Several passages describe the destructive policies of this Syrian ruler almost as vividly as the books of Maccabees (Dan. 8:11, 12): "It (Antiochus) magnified itself even to the Prince of the Host (Jehovah), and took away from him the daily sacrifice, and cast down the place of his sanctuary, and set up the sacrilegious thing over the daily sacrifice, and cast down truth to the ground, and did it and prospered.

All the evidence found in the two books of Maccabees indicates that he was inspired by the noblest patriotism.

From the parallel account in II Maccabees it is clear that he did not succeed in winning a decisive victory, but a crisis in Antioch suddenly compelled Lysias to return, leaving the Jews in possession of the battle-field.

The first book of Maccabees records in detail the repeated blows that Judas struck against his heathen foes.

Describe the general character of I Maccabees.

3. II Maccabees.

The historical value of II Maccabees.

Maccabees, Johnson looks into the, ii. 189, n. 3.

The First Book of Maccabees.

The First Book of Maccabees.

Not only Homer has made use of it, but we find the Jewish Hero in the Book of Maccabees, who had fought the Battels of the chosen People with so much Glory and Success, receiving in his Dream a Sword from the Hand of the Prophet Jeremiah.

It doubtless fed the forces of that glorious revolt that shortly thereafter burst forth under the heroic Maccabees.

2 Maccabees, ii. 13.

About 600 A.D. 2 Maccabees ii.

The stirring and bloodcurdling stories in the Books of the Maccabees were his favourites.

ASMONร†`ANS, a name given to the Maccabees, from Asmon, the place of their origin.

MACCABEES, a body of Jewish patriots, followers of Judas Maccabรฆus, who in 2nd century B.C. and in the interest of the Jewish faith withstood the oppression of Syria and held their own for a goodly number of years against not only the foreign yoke that oppressed them, but against the Hellenising corruption of their faith at home.

MACCABEES, BOOKS OF, two books of the Apocrypha which give, the first, an account of the heroic struggle which the Maccabees maintained from 175 to 135 B.C. against the kings of Syria, and the second, of an intercalary period of Jewish history from 175 to 160 B.C., much of it of legendary unreliable matter; besides these two a third and a fourth of a still more apocryphal character are extant.
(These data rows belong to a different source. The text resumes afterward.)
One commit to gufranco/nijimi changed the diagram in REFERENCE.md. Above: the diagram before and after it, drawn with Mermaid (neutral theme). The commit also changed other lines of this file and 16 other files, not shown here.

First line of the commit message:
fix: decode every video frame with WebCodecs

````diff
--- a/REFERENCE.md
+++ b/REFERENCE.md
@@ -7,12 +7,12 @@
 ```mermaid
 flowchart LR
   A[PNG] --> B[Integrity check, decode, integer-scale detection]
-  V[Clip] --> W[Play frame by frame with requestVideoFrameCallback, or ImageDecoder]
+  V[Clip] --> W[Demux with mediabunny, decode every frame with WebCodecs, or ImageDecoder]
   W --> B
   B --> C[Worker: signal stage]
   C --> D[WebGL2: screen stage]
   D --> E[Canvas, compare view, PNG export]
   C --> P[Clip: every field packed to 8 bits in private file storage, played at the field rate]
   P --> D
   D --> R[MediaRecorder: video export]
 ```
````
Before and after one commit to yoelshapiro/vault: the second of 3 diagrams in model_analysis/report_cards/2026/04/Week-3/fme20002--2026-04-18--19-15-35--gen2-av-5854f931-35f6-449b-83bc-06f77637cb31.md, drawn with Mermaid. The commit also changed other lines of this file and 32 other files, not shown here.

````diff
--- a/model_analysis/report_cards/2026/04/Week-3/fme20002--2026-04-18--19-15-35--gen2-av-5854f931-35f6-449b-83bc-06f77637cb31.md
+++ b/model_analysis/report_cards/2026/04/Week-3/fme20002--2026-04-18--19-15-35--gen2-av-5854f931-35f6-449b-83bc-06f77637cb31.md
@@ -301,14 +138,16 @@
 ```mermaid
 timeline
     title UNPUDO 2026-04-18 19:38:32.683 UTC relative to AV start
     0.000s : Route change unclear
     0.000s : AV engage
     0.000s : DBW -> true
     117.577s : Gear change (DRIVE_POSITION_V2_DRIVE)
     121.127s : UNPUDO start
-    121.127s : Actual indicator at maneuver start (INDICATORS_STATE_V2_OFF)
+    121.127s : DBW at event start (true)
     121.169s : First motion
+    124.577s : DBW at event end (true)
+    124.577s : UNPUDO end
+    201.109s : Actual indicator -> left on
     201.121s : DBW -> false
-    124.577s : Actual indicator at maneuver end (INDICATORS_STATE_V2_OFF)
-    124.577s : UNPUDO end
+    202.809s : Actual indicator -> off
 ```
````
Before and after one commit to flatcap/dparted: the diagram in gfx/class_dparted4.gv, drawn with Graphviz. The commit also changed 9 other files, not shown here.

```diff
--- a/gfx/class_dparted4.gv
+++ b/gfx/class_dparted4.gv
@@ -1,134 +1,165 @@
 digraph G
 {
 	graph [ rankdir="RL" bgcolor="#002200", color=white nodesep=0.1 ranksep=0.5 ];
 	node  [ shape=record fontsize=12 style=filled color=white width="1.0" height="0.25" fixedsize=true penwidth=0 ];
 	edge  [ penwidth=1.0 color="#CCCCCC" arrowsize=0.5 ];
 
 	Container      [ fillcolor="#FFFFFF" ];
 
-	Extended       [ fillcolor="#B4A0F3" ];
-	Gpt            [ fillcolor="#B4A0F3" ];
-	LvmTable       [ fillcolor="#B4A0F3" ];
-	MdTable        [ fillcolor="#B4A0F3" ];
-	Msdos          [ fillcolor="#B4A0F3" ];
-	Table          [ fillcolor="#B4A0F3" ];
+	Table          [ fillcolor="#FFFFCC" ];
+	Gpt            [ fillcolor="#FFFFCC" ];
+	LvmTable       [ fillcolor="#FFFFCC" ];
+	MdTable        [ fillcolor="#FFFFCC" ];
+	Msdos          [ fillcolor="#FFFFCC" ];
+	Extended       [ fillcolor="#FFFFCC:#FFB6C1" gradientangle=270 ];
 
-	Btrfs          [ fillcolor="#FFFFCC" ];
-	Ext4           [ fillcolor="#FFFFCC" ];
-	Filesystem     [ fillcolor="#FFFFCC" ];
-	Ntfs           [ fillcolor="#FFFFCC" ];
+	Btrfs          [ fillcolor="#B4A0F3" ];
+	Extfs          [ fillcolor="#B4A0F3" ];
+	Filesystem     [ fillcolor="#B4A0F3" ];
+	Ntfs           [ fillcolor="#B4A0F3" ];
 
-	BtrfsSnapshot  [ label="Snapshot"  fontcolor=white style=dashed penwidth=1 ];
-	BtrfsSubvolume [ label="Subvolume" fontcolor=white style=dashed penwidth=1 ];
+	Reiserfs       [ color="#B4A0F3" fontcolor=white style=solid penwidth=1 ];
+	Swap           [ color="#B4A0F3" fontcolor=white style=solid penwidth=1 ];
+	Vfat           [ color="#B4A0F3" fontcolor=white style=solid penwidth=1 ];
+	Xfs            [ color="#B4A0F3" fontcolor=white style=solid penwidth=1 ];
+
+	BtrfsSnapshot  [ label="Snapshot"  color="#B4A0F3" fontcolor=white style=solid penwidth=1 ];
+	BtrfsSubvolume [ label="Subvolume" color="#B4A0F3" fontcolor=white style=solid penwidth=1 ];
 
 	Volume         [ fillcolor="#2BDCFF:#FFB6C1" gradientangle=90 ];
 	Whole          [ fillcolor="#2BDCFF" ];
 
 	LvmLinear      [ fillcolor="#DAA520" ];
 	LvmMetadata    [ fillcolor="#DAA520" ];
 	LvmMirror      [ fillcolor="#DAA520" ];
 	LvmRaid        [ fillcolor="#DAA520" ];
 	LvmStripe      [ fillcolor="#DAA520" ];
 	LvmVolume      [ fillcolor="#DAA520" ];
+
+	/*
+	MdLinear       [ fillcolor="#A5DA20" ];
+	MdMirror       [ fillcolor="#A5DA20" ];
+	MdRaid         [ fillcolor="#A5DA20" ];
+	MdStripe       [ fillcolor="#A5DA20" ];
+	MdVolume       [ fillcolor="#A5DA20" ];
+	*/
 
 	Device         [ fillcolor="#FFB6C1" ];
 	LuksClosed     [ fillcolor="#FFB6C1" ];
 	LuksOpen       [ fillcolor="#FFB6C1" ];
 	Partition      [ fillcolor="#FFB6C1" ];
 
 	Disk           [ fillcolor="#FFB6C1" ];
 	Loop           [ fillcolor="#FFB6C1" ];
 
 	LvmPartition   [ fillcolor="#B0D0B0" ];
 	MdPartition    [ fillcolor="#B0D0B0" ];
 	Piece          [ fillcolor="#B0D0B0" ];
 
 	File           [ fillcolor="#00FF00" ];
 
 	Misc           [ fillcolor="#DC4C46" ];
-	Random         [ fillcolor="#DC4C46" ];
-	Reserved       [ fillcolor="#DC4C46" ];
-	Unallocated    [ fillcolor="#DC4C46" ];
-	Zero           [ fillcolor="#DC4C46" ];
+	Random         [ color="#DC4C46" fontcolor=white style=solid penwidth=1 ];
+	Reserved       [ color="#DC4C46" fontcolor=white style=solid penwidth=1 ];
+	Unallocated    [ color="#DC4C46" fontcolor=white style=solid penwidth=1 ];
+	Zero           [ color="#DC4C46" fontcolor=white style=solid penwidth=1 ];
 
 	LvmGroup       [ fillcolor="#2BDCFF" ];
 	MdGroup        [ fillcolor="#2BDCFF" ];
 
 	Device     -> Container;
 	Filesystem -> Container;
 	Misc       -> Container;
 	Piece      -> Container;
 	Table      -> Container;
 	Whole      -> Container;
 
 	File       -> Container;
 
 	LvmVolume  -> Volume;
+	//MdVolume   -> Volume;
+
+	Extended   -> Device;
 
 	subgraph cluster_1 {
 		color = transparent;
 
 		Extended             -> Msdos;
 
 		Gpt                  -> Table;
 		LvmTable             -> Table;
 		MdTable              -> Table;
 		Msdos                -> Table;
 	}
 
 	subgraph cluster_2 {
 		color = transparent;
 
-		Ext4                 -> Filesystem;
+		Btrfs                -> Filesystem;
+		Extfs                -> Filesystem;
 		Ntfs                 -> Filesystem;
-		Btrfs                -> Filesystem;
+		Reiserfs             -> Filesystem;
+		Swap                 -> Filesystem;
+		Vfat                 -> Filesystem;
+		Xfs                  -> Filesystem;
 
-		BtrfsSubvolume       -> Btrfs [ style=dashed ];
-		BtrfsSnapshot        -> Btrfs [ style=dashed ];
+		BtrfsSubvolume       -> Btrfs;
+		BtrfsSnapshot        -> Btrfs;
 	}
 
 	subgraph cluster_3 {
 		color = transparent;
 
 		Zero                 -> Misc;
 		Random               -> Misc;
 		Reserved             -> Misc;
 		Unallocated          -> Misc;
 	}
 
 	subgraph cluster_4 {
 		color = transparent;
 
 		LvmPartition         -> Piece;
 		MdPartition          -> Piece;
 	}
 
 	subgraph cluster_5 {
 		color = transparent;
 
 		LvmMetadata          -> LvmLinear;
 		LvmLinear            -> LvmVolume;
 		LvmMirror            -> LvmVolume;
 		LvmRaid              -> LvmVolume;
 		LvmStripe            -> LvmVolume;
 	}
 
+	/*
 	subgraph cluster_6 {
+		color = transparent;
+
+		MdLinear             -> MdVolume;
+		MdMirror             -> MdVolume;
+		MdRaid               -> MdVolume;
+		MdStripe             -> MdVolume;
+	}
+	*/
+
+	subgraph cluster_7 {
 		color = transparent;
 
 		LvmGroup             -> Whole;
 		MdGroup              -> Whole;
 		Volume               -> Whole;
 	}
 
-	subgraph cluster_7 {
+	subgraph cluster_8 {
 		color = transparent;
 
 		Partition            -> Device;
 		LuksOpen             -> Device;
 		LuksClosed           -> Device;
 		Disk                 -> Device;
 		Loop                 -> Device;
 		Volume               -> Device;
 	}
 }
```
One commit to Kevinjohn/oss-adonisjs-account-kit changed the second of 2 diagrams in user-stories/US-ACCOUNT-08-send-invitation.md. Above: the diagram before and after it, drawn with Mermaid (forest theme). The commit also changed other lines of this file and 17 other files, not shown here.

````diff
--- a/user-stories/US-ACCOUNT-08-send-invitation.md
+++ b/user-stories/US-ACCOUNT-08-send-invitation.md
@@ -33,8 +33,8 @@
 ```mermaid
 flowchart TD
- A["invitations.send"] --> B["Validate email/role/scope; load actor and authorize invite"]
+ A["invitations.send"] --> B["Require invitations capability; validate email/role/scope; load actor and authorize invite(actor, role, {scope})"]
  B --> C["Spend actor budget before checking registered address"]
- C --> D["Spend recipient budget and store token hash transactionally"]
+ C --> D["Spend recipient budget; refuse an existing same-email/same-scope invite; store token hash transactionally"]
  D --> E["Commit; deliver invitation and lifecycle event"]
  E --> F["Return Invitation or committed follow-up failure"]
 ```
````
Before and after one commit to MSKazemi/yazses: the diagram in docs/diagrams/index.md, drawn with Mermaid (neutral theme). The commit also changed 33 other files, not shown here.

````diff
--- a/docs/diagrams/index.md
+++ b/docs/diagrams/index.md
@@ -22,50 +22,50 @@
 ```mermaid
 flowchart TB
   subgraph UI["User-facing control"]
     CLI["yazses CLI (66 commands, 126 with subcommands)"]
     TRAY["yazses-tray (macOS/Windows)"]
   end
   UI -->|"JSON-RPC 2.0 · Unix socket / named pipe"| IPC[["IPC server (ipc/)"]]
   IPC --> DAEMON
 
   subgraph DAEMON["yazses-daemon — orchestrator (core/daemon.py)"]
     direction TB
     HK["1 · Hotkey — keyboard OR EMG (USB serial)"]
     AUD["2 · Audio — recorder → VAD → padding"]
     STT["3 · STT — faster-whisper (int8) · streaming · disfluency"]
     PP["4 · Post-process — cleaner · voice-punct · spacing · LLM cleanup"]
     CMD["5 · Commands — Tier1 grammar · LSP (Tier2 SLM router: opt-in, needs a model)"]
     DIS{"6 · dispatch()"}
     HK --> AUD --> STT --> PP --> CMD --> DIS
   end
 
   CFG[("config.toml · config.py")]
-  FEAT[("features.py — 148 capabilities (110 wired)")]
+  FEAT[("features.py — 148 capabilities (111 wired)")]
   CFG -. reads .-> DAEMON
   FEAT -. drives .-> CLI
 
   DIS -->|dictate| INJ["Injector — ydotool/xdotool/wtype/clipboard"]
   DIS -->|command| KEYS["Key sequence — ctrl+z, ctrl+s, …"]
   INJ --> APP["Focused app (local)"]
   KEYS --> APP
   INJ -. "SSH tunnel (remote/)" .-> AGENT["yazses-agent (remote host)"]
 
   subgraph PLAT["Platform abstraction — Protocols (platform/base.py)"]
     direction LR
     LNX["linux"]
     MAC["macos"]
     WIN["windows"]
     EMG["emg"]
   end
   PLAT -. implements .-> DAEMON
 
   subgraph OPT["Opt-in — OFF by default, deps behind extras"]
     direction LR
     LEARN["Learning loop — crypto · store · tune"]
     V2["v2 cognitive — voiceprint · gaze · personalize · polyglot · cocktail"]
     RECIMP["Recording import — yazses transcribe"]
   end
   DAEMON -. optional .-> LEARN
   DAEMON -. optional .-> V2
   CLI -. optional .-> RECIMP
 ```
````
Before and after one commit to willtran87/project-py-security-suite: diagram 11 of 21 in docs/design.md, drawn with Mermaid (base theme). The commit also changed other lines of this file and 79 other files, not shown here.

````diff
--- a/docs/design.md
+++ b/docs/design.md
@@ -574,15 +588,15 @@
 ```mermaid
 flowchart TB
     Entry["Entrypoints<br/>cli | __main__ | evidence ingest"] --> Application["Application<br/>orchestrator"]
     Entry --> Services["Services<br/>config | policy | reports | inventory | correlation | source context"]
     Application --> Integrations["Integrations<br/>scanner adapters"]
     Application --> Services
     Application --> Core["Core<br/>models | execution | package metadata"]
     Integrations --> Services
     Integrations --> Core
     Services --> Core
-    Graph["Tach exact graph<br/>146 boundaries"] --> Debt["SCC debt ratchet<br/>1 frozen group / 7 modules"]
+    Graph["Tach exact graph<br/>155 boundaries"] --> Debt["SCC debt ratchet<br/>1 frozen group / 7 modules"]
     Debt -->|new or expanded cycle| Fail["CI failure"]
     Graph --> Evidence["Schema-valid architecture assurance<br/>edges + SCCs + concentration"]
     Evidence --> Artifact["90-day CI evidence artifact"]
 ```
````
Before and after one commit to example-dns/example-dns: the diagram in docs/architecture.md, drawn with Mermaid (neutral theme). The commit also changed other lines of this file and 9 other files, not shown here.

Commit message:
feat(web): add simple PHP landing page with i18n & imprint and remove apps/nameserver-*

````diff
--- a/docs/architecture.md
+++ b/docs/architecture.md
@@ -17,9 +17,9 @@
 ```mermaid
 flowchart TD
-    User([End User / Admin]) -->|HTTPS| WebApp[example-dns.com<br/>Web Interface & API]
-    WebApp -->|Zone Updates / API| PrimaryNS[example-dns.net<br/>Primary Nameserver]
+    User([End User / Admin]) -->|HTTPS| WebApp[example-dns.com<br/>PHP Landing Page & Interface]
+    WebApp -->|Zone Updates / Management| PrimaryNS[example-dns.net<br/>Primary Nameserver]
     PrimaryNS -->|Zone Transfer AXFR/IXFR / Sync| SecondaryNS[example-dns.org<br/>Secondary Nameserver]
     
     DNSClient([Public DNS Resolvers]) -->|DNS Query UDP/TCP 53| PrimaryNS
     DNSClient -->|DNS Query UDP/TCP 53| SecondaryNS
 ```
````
MACCABEES, BOOKS OF, two books of the Apocrypha which give, the first, an account of the heroic struggle which the Maccabees maintained from 175 to 135 B.C. against the kings of Syria, and the second, of an intercalary period of Jewish history from 175 to 160 B.C., much of it of legendary unreliable matter; besides these two a third and a fourth of a still more apocryphal character are extant.